At twenty-one nobody took me seriously. I was too young to know anything and still wanted to be older.

By the time I turned twenty-five things were getting better .I was beginning to realize how much of my life had been wasted wishing I was somewhere else. Finally, I wanted to learn how to appreciate the present moment.

Now that I’m two months shy of thirty my life is better than it’s ever been. I don’t long to be older have a greater appreciation for where I am now.

Life is more enjoyable when you aren’t preoccupied with being somewhere else (or in my case somewhen). Living in the future causes anxiety and stops you from seeing the joys right in front of you.

I know this now but it took thirty years to figure this out.

 

Impermanence – Eternally Existing and Dissolving

Everything comes into being and then dissolves.

Whenever you encounter suffering in your life you don’t have to worry because nothing lasts forever. This suffering is not permanent. Facing your fears becomes easier because you begin to realize that fear too is temporary.

Every pain and discomfort become much less of an obstacle because you realize your time of suffering is limited.

You learn to be grateful for the little things because you look at them as if they are already over. Like a shiny new teacup that is already broken. Each joy in life, no matter how small, is a blessing.

When we waste our time longing for tomorrow we miss the beauty that could have been found in today.

Life’s fleeting moments, the little pleasures, a sunrise, a friendly dog begging for a belly rub, colorful fall leaves, and the smell of fresh spring flowers, become more valuable.

Anicca or impermanence is understood in Buddhism as the first of three marks of existence, the other two being dukkha (suffering, pain, unsatisfactoriness) and anatta (non-self, non-soul, no essence).[4][3][6] – found on Wikipedia

Buddhism acknowledges that life is full of suffering it confronts it as just another part of life.

The Four Noble Truths, one of Buddhism’s many lists, talks about suffering, and it causes (craving, thirst, & desire). Our constant seeking for something outside ourselves can never bring us joy. Suffering is inevitable but the pain is optional.

Luckily there is another list, The Eightfold Path, filled with detailed instructions on how to be free from life’s miseries.

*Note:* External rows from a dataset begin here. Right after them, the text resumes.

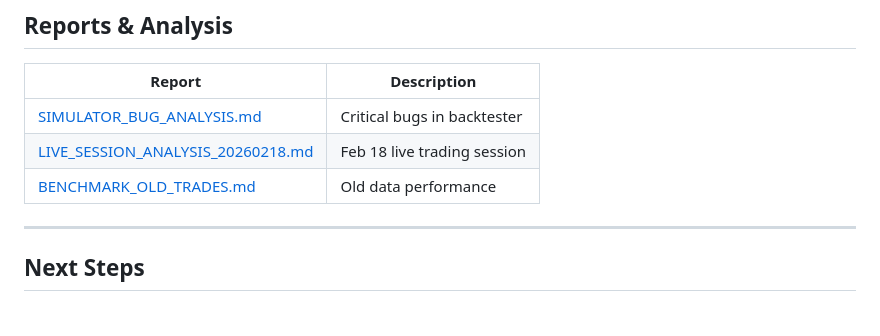
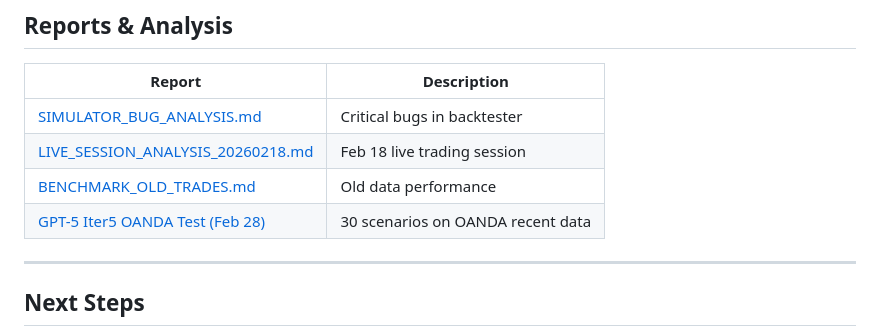
Before and after one commit to grodcas/tradebot, a Markdown page: docs/STRUCTURE.md, the part around the change. GitHub-like rendering.

```diff
--- a/docs/STRUCTURE.md
+++ b/docs/STRUCTURE.md
@@ -282,6 +282,7 @@ cp models/gpt5_iter5_20260221/*.js src/agents/
 | [SIMULATOR_BUG_ANALYSIS.md](SIMULATOR_BUG_ANALYSIS.md) | Critical bugs in backtester |
 | [LIVE_SESSION_ANALYSIS_20260218.md](LIVE_SESSION_ANALYSIS_20260218.md) | Feb 18 live trading session |
 | [BENCHMARK_OLD_TRADES.md](BENCHMARK_OLD_TRADES.md) | Old data performance |
+| [GPT-5 Iter5 OANDA Test (Feb 28)](reports/gpt5_iter5_oanda_20260228_report.md) | 30 scenarios on OANDA recent data |
 
 ---
 
```
Also changed, not shown: docs/reports/gpt5_iter5_oanda_20260228_report.md (added, +87 -0 lines).
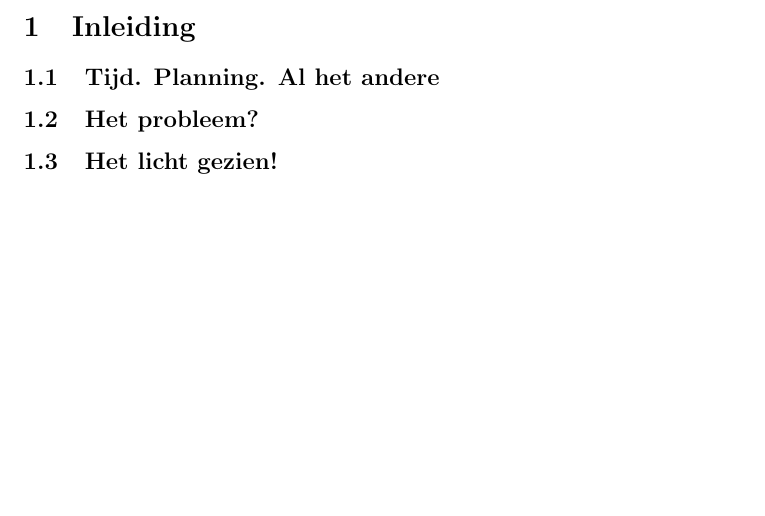
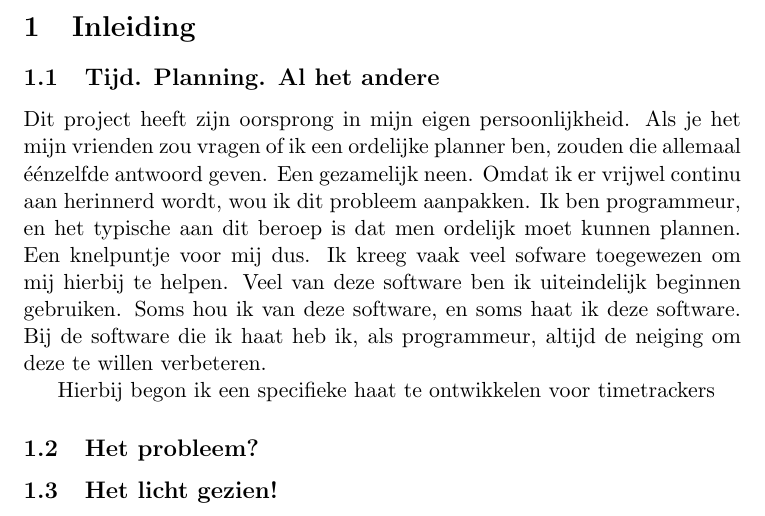
Before and after one commit to seanachaidh/seanclog, a LaTeX document (report/report.tex): part of the page, cut so that both start at the same text, the shorter picture padded with empty space. Compiled offline with pdfLaTeX.

Commit message:
Werken aan mijn verslag

```diff
--- a/report/report.tex
+++ b/report/report.tex
@@ -12,7 +12,17 @@
 \section{Inleiding}
 
 \subsection{Tijd. Planning. Al het andere}
-%ici je raconte sur mes expériences.
+Dit project heeft zijn oorsprong in mijn eigen persoonlijkheid. Als je het mijn
+vrienden zou vragen of ik een ordelijke planner ben, zouden die allemaal
+éénzelfde antwoord geven. Een gezamelijk neen. Omdat ik er vrijwel continu aan
+herinnerd wordt, wou ik dit probleem aanpakken. Ik ben programmeur, en het
+typische aan dit beroep is dat men ordelijk moet kunnen plannen. Een knelpuntje
+voor mij dus. Ik kreeg vaak veel sofware toegewezen om mij hierbij te helpen.
+Veel van deze software ben ik uiteindelijk beginnen gebruiken. Soms hou ik van
+deze software, en soms haat ik deze software. Bij de software die ik haat heb
+ik, als programmeur, altijd de neiging om deze te willen verbeteren.
+
+Hierbij begon ik een specifieke haat te ontwikkelen voor timetrackers
 
 \subsection{Het probleem?}
 %Qu 'est-ce qu' est notre problème?
```
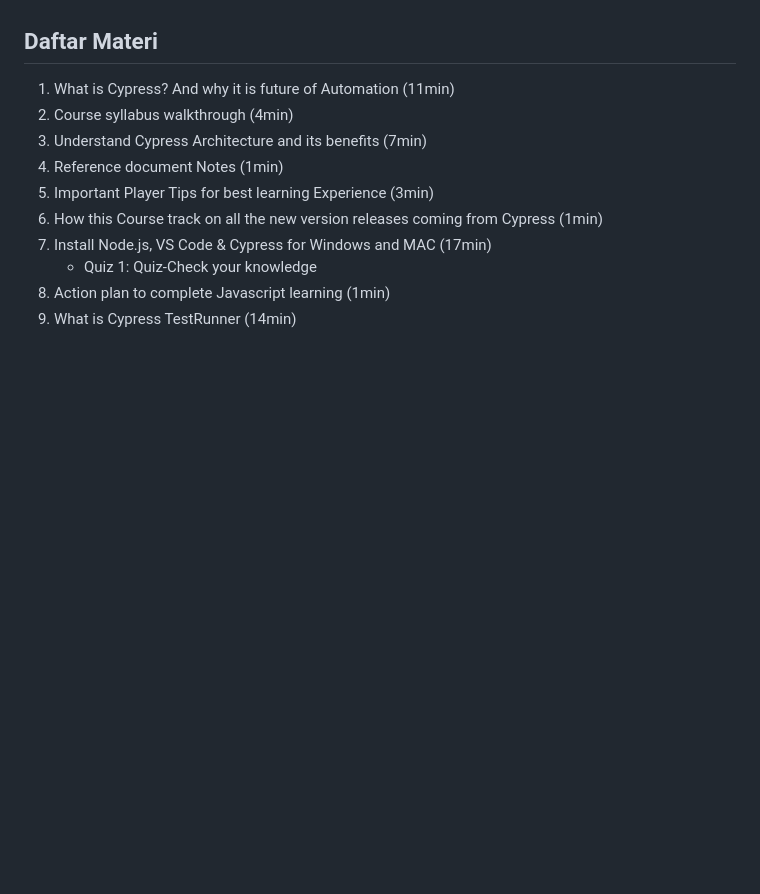
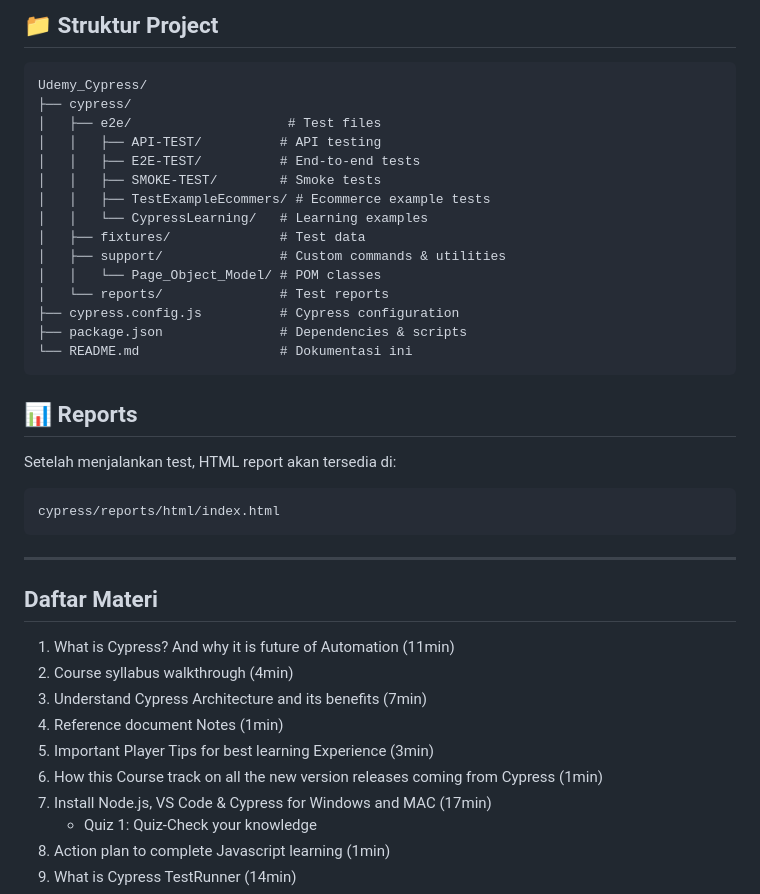
Before and after one commit to Albarokah9/Learning_Udemy_Cypress, a Markdown page: README.md, the part around one of its changes. Rendered like a GitHub page; blank space fills up the shorter version.

Commit message:
feat: Add comprehensive documentation for setup, running tests, project structure, and reports to README.

````diff
--- a/README.md
+++ b/README.md
@@ -4,3 +95,31 @@ Dokumentasi materi yang sudah dipelajari dari course Udemy: **Learning Cypress M
+## 📁 Struktur Project
+
+```
+Udemy_Cypress/
+├── cypress/
+│   ├── e2e/                    # Test files
+│   │   ├── API-TEST/          # API testing
+│   │   ├── E2E-TEST/          # End-to-end tests
+│   │   ├── SMOKE-TEST/        # Smoke tests
+│   │   ├── TestExampleEcommers/ # Ecommerce example tests
+│   │   └── CypressLearning/   # Learning examples
+│   ├── fixtures/              # Test data
+│   ├── support/               # Custom commands & utilities
+│   │   └── Page_Object_Model/ # POM classes
+│   └── reports/               # Test reports
+├── cypress.config.js          # Cypress configuration
+├── package.json               # Dependencies & scripts
+└── README.md                  # Dokumentasi ini
+```
+
+## 📊 Reports
+
+Setelah menjalankan test, HTML report akan tersedia di:
+```
+cypress/reports/html/index.html
+```
+
+---
 
 ## Daftar Materi
 
````
Also changed, not shown: other parts of README.md (+91 -0 lines).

Like an eight-step program for getting your life on track.

The Eightfold Path is the fourth Truth of the Four Noble Truths. Very basically, the truths explain the nature of our dissatisfaction with life. The Buddha taught that we must thoroughly understand the causes of our unhappiness in order to resolve it.

– More about The Eightfold Path on About Religion

By following The Eightfold Path we learn how to end our suffering, by stopping the eternal cycle of clinging and craving.

When I first started studying Buddhism I tackled The Eightfold Path like a checklist, marking off each step one by one. I’m not perfect and there are still days when I make mistakes but now I have memorized this list (I found a neat cheat sheet here on BuddhaWeb.org).

These teachings have changed my life and in many ways, I am still changing. My person is transient like a river constantly washed clean by new wisdom and experiences – breathing in impermanence.